■ ACTION ITEM:
Write out the data again in full, keeping every character the same.

BEGIN DATA FOR THIS EXERCISE

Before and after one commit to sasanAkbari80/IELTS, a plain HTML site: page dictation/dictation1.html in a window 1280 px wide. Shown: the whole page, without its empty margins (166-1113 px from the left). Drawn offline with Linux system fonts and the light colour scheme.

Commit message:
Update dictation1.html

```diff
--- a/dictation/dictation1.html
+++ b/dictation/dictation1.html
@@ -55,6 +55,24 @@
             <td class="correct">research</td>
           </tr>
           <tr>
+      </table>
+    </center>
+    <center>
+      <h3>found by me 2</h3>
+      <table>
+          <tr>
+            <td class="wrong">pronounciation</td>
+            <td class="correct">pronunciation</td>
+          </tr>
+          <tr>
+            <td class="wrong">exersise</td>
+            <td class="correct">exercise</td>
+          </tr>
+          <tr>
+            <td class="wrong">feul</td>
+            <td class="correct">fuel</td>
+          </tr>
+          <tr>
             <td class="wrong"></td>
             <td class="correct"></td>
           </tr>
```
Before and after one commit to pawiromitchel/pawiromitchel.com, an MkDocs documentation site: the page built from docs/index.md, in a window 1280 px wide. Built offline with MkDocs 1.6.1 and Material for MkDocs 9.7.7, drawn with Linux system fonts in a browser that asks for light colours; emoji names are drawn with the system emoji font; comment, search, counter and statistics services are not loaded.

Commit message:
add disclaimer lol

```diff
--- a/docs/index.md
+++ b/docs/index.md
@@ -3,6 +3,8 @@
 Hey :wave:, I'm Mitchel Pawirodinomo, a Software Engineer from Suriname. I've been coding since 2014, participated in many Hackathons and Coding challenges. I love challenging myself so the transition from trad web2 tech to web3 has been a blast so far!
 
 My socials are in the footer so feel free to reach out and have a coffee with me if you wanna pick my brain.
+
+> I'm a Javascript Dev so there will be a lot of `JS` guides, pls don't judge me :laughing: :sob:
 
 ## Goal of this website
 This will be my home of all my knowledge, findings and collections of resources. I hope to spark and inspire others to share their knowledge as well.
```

END DATA FOR THIS EXERCISE

■ SOLUTION BELOW:
Before and after one commit to sasanAkbari80/IELTS, a plain HTML site: page dictation/dictation1.html in a window 1280 px wide. Shown: the whole page, without its empty margins (166-1113 px from the left). Drawn offline with Linux system fonts and the light colour scheme.

Commit message:
Update dictation1.html

```diff
--- a/dictation/dictation1.html
+++ b/dictation/dictation1.html
@@ -55,6 +55,24 @@
             <td class="correct">research</td>
           </tr>
           <tr>
+      </table>
+    </center>
+    <center>
+      <h3>found by me 2</h3>
+      <table>
+          <tr>
+            <td class="wrong">pronounciation</td>
+            <td class="correct">pronunciation</td>
+          </tr>
+          <tr>
+            <td class="wrong">exersise</td>
+            <td class="correct">exercise</td>
+          </tr>
+          <tr>
+            <td class="wrong">feul</td>
+            <td class="correct">fuel</td>
+          </tr>
+          <tr>
             <td class="wrong"></td>
             <td class="correct"></td>
           </tr>
```
Before and after one commit to pawiromitchel/pawiromitchel.com, an MkDocs documentation site: the page built from docs/index.md, in a window 1280 px wide. Built offline with MkDocs 1.6.1 and Material for MkDocs 9.7.7, drawn with Linux system fonts in a browser that asks for light colours; emoji names are drawn with the system emoji font; comment, search, counter and statistics services are not loaded.

Commit message:
add disclaimer lol

```diff
--- a/docs/index.md
+++ b/docs/index.md
@@ -3,6 +3,8 @@
 Hey :wave:, I'm Mitchel Pawirodinomo, a Software Engineer from Suriname. I've been coding since 2014, participated in many Hackathons and Coding challenges. I love challenging myself so the transition from trad web2 tech to web3 has been a blast so far!
 
 My socials are in the footer so feel free to reach out and have a coffee with me if you wanna pick my brain.
+
+> I'm a Javascript Dev so there will be a lot of `JS` guides, pls don't judge me :laughing: :sob:
 
 ## Goal of this website
 This will be my home of all my knowledge, findings and collections of resources. I hope to spark and inspire others to share their knowledge as well.
```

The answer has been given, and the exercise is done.